The unemployment rate fell to a two-year low of 8.8 percent in March and companies added workers at the fastest two-month pace since before the recession began.
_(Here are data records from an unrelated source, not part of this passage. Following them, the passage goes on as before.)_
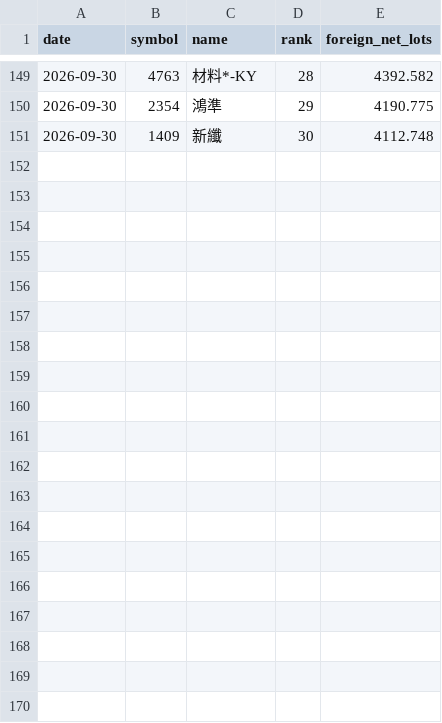
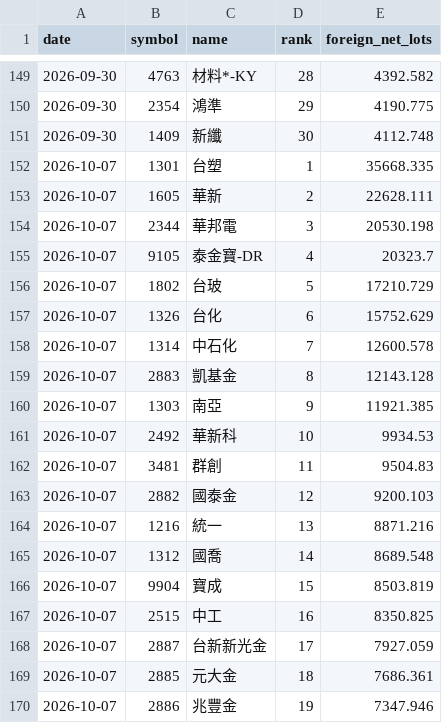
Before and after one commit to eva5389-pixel/taiwan-stock-dashboard, a CSV file: data/foreign_candidate_history.csv, drawn as a sheet; only a part is shown, gaps mark what is left out; the diff covers the shown part only.

```diff
--- a/data/foreign_candidate_history.csv
+++ b/data/foreign_candidate_history.csv
@@ -151 +151,20 @@ date,symbol,name,rank,foreign_net_lots
 2026-09-30,1409,新纖,30,4112.748
+2026-10-07,1301,台塑,1,35668.335
+2026-10-07,1605,華新,2,22628.111
+2026-10-07,2344,華邦電,3,20530.198
+2026-10-07,9105,泰金寶-DR,4,20323.7
+2026-10-07,1802,台玻,5,17210.729
+2026-10-07,1326,台化,6,15752.629
+2026-10-07,1314,中石化,7,12600.578
+2026-10-07,2883,凱基金,8,12143.128
+2026-10-07,1303,南亞,9,11921.385
+2026-10-07,2492,華新科,10,9934.53
+2026-10-07,3481,群創,11,9504.83
+2026-10-07,2882,國泰金,12,9200.103
+2026-10-07,1216,統一,13,8871.216
+2026-10-07,1312,國喬,14,8689.548
+2026-10-07,9904,寶成,15,8503.819
+2026-10-07,2515,中工,16,8350.825
+2026-10-07,2887,台新新光金,17,7927.059
+2026-10-07,2885,元大金,18,7686.361
+2026-10-07,2886,兆豐金,19,7347.946
```
Also changed, not shown: 11 added rows elsewhere in this file, 1 other file.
Job seekers wait in line to speak with a job recruiter at the Green Jobs and Entrepeneurship Fair on February 16, 2011 in Berkeley, California.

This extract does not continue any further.